ANN ARBOR -- It is a story Jordan Kovacs has told 100 times. As opposed to having him make it 101, we'll tell it from memory.
How he came out of Clay High School with few football prospects.
How his dad, a former walk-on at Michigan, imposed on the kindness of old friends to get his son a shot.
How he made the team at a student body tryout only to have a high school knee injury scuttle his first chance to wear the winged helmet.
How he had a second surgery, worked his tail off, went back to the same tryout a year later and made it again.
How he was standing on the sideline at the Big House during his second game when Wolverine safety Mike Williams cramped up and had to leave the field against Notre Dame.
"You," shouted then-defensive coordinator Greg Robinson. "You're in."
There is some question whether Robinson knew the kid's name, or where he resided on the depth chart, or even if the coach had the young man confused with another player.

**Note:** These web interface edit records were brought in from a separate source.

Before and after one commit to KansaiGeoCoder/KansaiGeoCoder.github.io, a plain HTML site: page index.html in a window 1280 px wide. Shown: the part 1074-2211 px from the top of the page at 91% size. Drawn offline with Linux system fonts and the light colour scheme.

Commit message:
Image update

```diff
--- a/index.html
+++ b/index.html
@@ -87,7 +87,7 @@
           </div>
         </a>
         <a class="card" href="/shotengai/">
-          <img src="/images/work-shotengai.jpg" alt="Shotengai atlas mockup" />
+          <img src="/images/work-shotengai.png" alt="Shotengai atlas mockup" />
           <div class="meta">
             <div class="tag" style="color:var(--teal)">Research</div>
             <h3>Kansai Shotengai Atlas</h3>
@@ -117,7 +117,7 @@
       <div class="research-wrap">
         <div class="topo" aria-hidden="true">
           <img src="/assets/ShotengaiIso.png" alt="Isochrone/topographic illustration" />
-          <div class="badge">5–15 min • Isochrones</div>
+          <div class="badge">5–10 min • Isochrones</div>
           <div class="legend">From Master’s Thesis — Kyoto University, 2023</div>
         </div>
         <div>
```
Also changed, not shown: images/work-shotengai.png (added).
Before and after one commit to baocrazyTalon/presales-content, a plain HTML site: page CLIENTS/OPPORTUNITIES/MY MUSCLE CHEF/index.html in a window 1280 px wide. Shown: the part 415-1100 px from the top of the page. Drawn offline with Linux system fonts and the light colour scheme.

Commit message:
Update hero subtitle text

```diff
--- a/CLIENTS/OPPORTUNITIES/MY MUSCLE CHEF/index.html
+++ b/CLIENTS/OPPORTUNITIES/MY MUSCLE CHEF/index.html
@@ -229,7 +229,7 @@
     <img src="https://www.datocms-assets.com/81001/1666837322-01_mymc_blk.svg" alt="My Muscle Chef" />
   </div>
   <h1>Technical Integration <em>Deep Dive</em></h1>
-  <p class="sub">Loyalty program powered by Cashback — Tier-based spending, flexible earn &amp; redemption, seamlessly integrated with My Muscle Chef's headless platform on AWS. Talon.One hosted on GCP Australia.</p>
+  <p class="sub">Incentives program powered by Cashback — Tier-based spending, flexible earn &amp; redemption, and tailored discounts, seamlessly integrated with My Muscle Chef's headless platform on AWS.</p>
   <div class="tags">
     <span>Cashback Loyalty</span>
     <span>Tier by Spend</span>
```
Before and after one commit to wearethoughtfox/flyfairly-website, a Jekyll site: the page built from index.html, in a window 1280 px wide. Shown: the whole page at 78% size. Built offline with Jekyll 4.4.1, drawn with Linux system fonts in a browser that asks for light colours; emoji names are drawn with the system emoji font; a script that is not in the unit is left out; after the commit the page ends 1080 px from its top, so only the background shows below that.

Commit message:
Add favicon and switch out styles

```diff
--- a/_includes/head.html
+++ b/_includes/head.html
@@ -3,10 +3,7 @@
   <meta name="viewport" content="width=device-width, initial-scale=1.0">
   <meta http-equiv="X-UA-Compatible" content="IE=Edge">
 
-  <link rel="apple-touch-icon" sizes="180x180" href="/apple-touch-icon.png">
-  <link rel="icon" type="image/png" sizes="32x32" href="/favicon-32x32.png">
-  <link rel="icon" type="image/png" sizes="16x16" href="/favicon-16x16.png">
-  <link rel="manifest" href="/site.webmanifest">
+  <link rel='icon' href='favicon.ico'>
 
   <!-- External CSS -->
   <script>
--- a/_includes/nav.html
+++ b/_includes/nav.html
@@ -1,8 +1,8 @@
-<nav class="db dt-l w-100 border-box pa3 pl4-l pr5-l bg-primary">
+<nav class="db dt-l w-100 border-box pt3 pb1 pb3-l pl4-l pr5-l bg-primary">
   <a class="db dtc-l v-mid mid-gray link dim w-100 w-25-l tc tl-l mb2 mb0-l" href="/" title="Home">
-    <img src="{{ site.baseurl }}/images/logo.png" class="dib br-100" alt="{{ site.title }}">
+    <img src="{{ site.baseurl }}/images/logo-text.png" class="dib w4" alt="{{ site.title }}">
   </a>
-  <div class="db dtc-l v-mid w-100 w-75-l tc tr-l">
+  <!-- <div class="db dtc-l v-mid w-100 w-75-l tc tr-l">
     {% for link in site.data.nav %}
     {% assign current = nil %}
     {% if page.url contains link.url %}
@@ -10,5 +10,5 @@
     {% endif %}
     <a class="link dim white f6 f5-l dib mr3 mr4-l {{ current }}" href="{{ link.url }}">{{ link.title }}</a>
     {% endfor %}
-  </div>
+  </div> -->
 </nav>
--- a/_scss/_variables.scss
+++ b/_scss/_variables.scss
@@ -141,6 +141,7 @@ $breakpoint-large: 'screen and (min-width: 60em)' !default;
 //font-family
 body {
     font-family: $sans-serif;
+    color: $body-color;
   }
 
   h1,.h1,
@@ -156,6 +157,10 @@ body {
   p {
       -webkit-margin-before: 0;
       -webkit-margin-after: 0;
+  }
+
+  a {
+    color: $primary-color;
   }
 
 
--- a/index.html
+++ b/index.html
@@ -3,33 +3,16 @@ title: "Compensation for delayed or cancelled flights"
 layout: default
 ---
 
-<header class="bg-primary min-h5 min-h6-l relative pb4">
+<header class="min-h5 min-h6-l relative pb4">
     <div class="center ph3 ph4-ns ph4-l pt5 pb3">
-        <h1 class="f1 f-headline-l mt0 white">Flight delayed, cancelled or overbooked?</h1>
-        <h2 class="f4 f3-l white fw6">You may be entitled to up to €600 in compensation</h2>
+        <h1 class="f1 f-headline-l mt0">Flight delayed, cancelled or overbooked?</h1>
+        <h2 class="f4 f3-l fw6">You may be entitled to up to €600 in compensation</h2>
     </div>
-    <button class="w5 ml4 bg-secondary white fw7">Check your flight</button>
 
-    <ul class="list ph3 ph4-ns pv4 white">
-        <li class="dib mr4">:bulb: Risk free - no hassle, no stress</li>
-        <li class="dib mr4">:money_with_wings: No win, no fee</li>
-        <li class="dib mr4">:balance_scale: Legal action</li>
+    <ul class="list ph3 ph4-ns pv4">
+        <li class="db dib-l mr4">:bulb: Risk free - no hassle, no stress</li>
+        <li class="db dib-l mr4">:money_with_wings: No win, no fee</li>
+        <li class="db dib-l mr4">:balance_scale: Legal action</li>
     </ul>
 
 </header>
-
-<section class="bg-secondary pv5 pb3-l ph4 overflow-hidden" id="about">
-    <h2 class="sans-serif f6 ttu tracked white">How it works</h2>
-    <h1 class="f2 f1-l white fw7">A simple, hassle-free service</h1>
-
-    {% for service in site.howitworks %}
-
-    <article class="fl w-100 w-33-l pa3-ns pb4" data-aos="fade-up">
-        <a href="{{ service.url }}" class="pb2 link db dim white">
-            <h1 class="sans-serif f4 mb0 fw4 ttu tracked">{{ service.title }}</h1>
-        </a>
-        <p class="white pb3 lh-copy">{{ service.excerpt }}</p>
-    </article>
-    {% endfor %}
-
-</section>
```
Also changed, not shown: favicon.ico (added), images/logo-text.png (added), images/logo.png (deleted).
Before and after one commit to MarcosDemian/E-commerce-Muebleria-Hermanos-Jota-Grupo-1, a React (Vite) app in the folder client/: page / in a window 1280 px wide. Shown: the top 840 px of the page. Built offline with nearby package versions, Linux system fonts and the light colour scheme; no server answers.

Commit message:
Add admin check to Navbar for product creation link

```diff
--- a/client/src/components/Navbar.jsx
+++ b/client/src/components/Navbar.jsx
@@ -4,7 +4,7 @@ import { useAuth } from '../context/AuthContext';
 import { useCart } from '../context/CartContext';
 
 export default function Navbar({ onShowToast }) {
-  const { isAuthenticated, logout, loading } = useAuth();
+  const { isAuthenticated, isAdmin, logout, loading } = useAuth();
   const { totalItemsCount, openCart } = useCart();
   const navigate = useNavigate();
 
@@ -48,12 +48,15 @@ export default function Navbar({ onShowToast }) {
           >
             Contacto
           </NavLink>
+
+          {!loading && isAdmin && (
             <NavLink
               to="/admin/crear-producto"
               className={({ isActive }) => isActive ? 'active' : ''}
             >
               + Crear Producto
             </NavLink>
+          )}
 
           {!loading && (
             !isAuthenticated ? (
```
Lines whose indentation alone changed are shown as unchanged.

It doesn't much matter now. Jordan Kovacs has been in for Michigan ever since.
Ready to embark on the final chapter of one of college football's more remarkable rags-to-riches stories, the senior Kovacs, named as a team captain, is the heart and soul of a UM defense that has its sights set on great things for the 2012 season.
And it all started as a member of what he calls "Walk-on Nation."
Michigan coach Brady Hoke was at not-too-distant Ball State when Kovacs was begging for a team, any team to give him a shot.
"I don't remember him, I really don't," Hoke said with a chuckle.
Asked if it was unusual for a player to fall between the cracks, to come out of nowhere as a late bloomer, Hoke continued, "It probably happens more than we all think. But remember, we're talking about a unique situation because of Jordan's unbelievable love for Michigan, his pride and work ethic, his football instincts that a lot of guys don't have, and his great intelligence."
Hoke's predecessor, Rich Rodriguez, had a saying, "All in for Michigan."
Kovacs has been just that for as long as he can remember. Heck, even longer.
As the story goes, he attended his first game in Michigan Stadium the day of Lloyd Carr's first game as coach in 1995.
"My dad told me I was there; I don't really remember it," Kovacs said. "I know it was a big comeback, that Mercury Hayes made that catch on the last play to win. But I remember seeing some great games here. I've always loved this place."
It is the only place he wanted to play, but it figured to be an unrequited love affair. His best offer after making special mention All-Ohio as a senior at Clay was to attend the University of Toledo as a preferred walk-on.
He figured if nobody wanted him as a scholarship player he'd pursue his maize-and-blue dream.
"As a young kid I wanted to win the Heisman," he said, smiling. "But nobody wanted me. I was never the guy. I never made highlight tapes. I knew not many walk-ons ever played. I just wanted to get my foot in the door, be on the scout team, maybe play on special teams, and make the most of whatever opportunities I got. I never expected it to play out like this."
Before his freshman season ended, Kovacs had produced a 17-tackle game against Michigan State. He had the same number a year later against Ohio State and finished 2010 on scholarship and as the No. 2 tackler in the Big Ten with 116 total stops.
A year ago, he produced a game-high 11 tackles in the Sugar Bowl as UM capped a turnaround 11-2 season with a 23-20 victory against Virginia Tech.
"He's an awfully important part of us," Hoke said.
When the Wolverines open the 2012 season Saturday against defending national champion Alabama, Kovacs will make his 34th start at safety and look to build on his 266 career tackles, 151 of which have been solo hits.
"The expectations are huge," he acknowledged. "But that's been the case here forever. It's a great opener and it's a challenge that excites us."
It's no longer hard to believe that a guy who came out of high school at 5 feet, 11 inches, maybe 180 pounds, and virtually unrecruited has become one of the elite players on any field.
"Wow, I wouldn't go that far," Kovacs said. "Elite player? I just love Michigan football and that passion carries me through every practice and every game. I'm proud of what I've done and I'm proud that it started as a walk-on. It's not easy; nothing is given to you. You have to earn everything.
"Walk-on Nation. I still carry that chip on my shoulder. No other team in the nation wanted me."
Fair enough, considering there was and is no other team in the nation for which Kovacs would rather play.
Contact Blade sports columnist Dave Hackenberg at: email@example.com or 419-724-6398.